Instructions for the task>
Every line containing the string "cuzdanimheabim" is to be copied from the records.
━━━━━ Available data ━━━━━
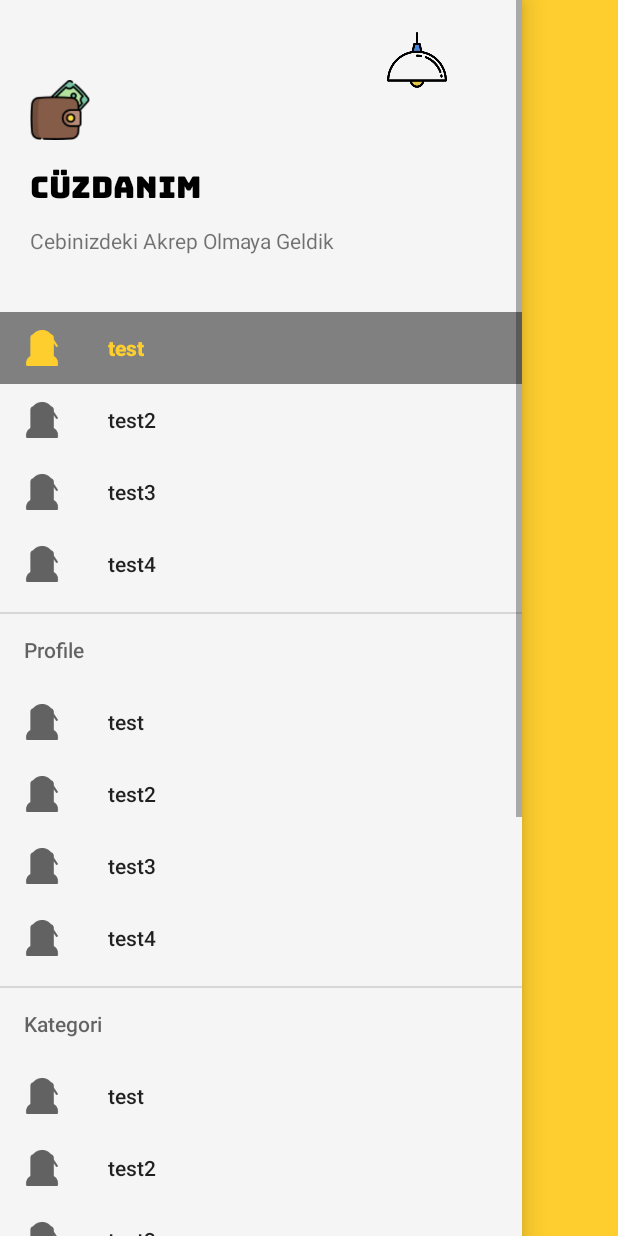
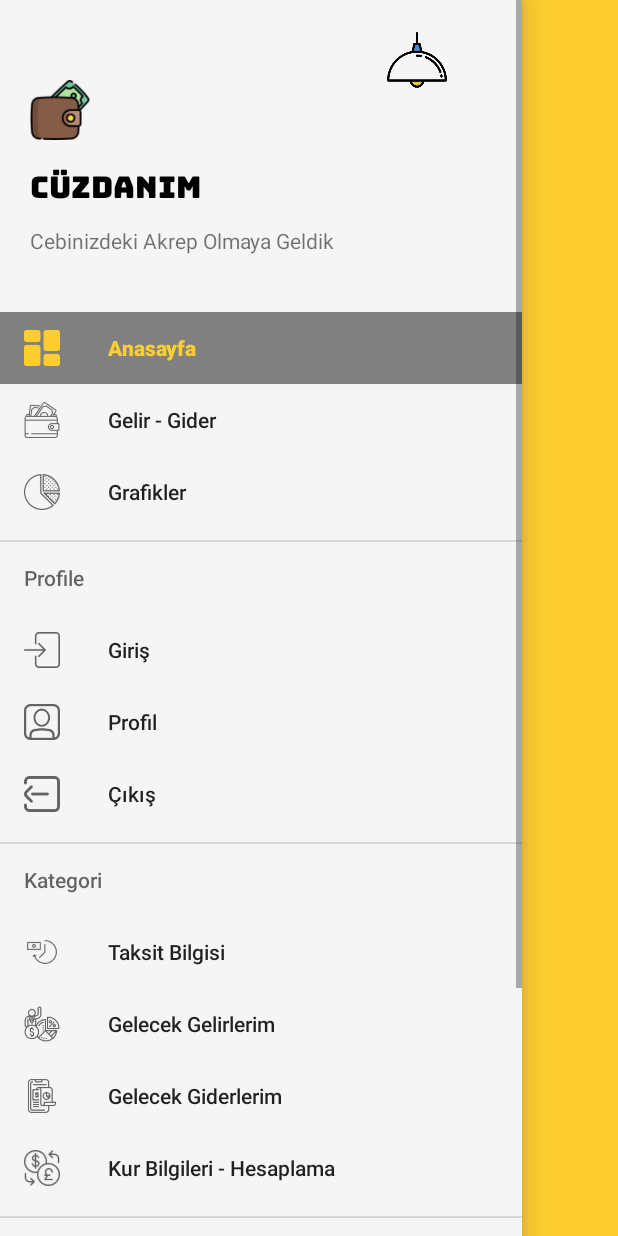
Before and after one commit to Burak-Arslan/HesabimCuzdanim, an Android app: the screen it shows after launch (MainActivity), with the side drawer open, on a phone screen of 412 x 824 dp. Run offline under Robolectric (Android 15) with nearby library versions, the phone set to English and light mode, and no system bars; Roboto replaces fonts that are not available here.

Commit message:
- drawer layout icon düzenlemeleri yapıldı

```diff
--- a/app/src/main/java/com/example/cuzdanimheabim/activtiy/MainActivity.java
+++ b/app/src/main/java/com/example/cuzdanimheabim/activtiy/MainActivity.java
@@ -74,7 +74,7 @@ public class MainActivity extends AppCompatActivity implements NavigationView.On
         try {
             navigationView.bringToFront();
             navigationView.setNavigationItemSelectedListener(this);
-            navigationView.setCheckedItem(R.id.test1);
+            navigationView.setCheckedItem(R.id.anasayfa);
 
         } catch (Exception ex) {
             Toast.makeText(this, ex.getMessage(), Toast.LENGTH_SHORT).show();
--- a/app/src/main/res/layout/menu_header.xml
+++ b/app/src/main/res/layout/menu_header.xml
@@ -40,4 +40,7 @@
         android:text="@string/menuHeaderAppName"
         android:textColor="#000"
         android:textSize="20sp"></TextView>
+
+
+
 </RelativeLayout>
--- a/app/src/main/res/menu/main_menu.xml
+++ b/app/src/main/res/menu/main_menu.xml
@@ -4,26 +4,20 @@
     <group android:checkableBehavior="single">
 
         <item
-            android:id="@+id/test1"
-            android:icon="@drawable/user64"
-            android:title="test" />
+            android:id="@+id/anasayfa"
+            android:icon="@drawable/dashboard"
+            android:title="Anasayfa" />
 
         <item
-            android:id="@+id/test2"
-            android:icon="@drawable/user64"
-            android:title="test2" />
+            android:id="@+id/gelirGider"
+            android:icon="@drawable/wallet"
+            android:title="Gelir - Gider" />
 
         <item
-            android:id="@+id/test3"
-            android:icon="@drawable/user64"
-            android:title="test3" />
-
-        <item
-            android:id="@+id/test4"
-            android:icon="@drawable/user64"
-            android:title="test4" />
-
-
+            android:id="@+id/grafikler"
+            android:icon="@drawable/chart"
+            android:title="Grafikler" />
+        kapattı
     </group>
 
     <item android:title="Profile">
@@ -31,25 +25,19 @@
             <group android:checkableBehavior="single">
 
                 <item
-                    android:id="@+id/single1"
-                    android:icon="@drawable/user64"
-                    android:title="test" />
+                    android:id="@+id/giris"
+                    android:icon="@drawable/login"
+                    android:title="Giriş" />
 
                 <item
-                    android:id="@+id/single2"
-                    android:icon="@drawable/user64"
-                    android:title="test2" />
+                    android:id="@+id/profil"
+                    android:icon="@drawable/profile"
+                    android:title="Profil" />
 
                 <item
-                    android:id="@+id/single3"
-                    android:icon="@drawable/user64"
-                    android:title="test3" />
-
-                <item
-                    android:id="@+id/single5"
-                    android:icon="@drawable/user64"
-                    android:title="test4" />
-
+                    android:id="@+id/cikis"
+                    android:icon="@drawable/logout"
+                    android:title="Çıkış" />
 
             </group>
         </menu>
@@ -60,29 +48,29 @@
             <group android:checkableBehavior="single">
 
                 <item
-                    android:id="@+id/Kategori1"
-                    android:icon="@drawable/user64"
-                    android:title="test" />
+                    android:id="@+id/taksit"
+                    android:icon="@drawable/taksit"
+                    android:title="Taksit Bilgisi" />
 
                 <item
-                    android:id="@+id/Kategori2"
-                    android:icon="@drawable/user64"
-                    android:title="test2" />
+                    android:id="@+id/gelecekOdemelerim"
+                    android:icon="@drawable/revenue"
+                    android:title="Gelecek Gelirlerim" />
 
                 <item
-                    android:id="@+id/Kategori3"
-                    android:icon="@drawable/user64"
-                    android:title="test3" />
+                    android:id="@+id/gelecekGiderlerim"
+                    android:icon="@drawable/analysis"
+                    android:title="Gelecek Giderlerim" />
 
                 <item
-                    android:id="@+id/Kategori4"
-                    android:icon="@drawable/user64"
-                    android:title="test4" />
-
+                    android:id="@+id/kurBilgileri"
+                    android:icon="@drawable/exchange"
+                    android:title="Kur Bilgileri - Hesaplama" />
 
             </group>
         </menu>
     </item>
+
 
     <item android:title="Paylaş">
         <menu>
@@ -90,27 +78,20 @@
 
                 <item
                     android:id="@+id/paylas1"
-                    android:icon="@drawable/user64"
-                    android:title="test" />
+                    android:icon="@drawable/whatsapp"
+                    android:title="WhatsApp" />
 
                 <item
                     android:id="@+id/paylas2"
-                    android:icon="@drawable/user64"
-                    android:title="test2" />
+                    android:icon="@drawable/twitter"
+                    android:title="Twitter" />
 
                 <item
                     android:id="@+id/paylas3"
-                    android:icon="@drawable/user64"
-                    android:title="test3" />
-
-                <item
-                    android:id="@+id/paylas4"
-                    android:icon="@drawable/user64"
-                    android:title="test4" />
-
+                    android:icon="@drawable/linkedin"
+                    android:title="LinkedIn" />
 
             </group>
         </menu>
     </item>
-
 </menu>
```
Also changed, not shown: app/src/main/res/drawable/analysis.png (added), app/src/main/res/drawable/chart.png (added), app/src/main/res/drawable/dashboard.png (added), app/src/main/res/drawable/exchange.png (added), app/src/main/res/drawable/linkedin.png (added), app/src/main/res/drawable/login.png (added), app/src/main/res/drawable/logout.png (added), app/src/main/res/drawable/profile.png (added), app/src/main/res/drawable/revenue.png (added), app/src/main/res/drawable/taksit.png (added), app/src/main/res/drawable/twitter.png (added), app/src/main/res/drawable/wallet.png (added), app/src/main/res/drawable/whatsapp.png (added).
━━━━━
Completed task>
--- a/app/src/main/java/com/example/cuzdanimheabim/activtiy/MainActivity.java
+++ b/app/src/main/java/com/example/cuzdanimheabim/activtiy/MainActivity.java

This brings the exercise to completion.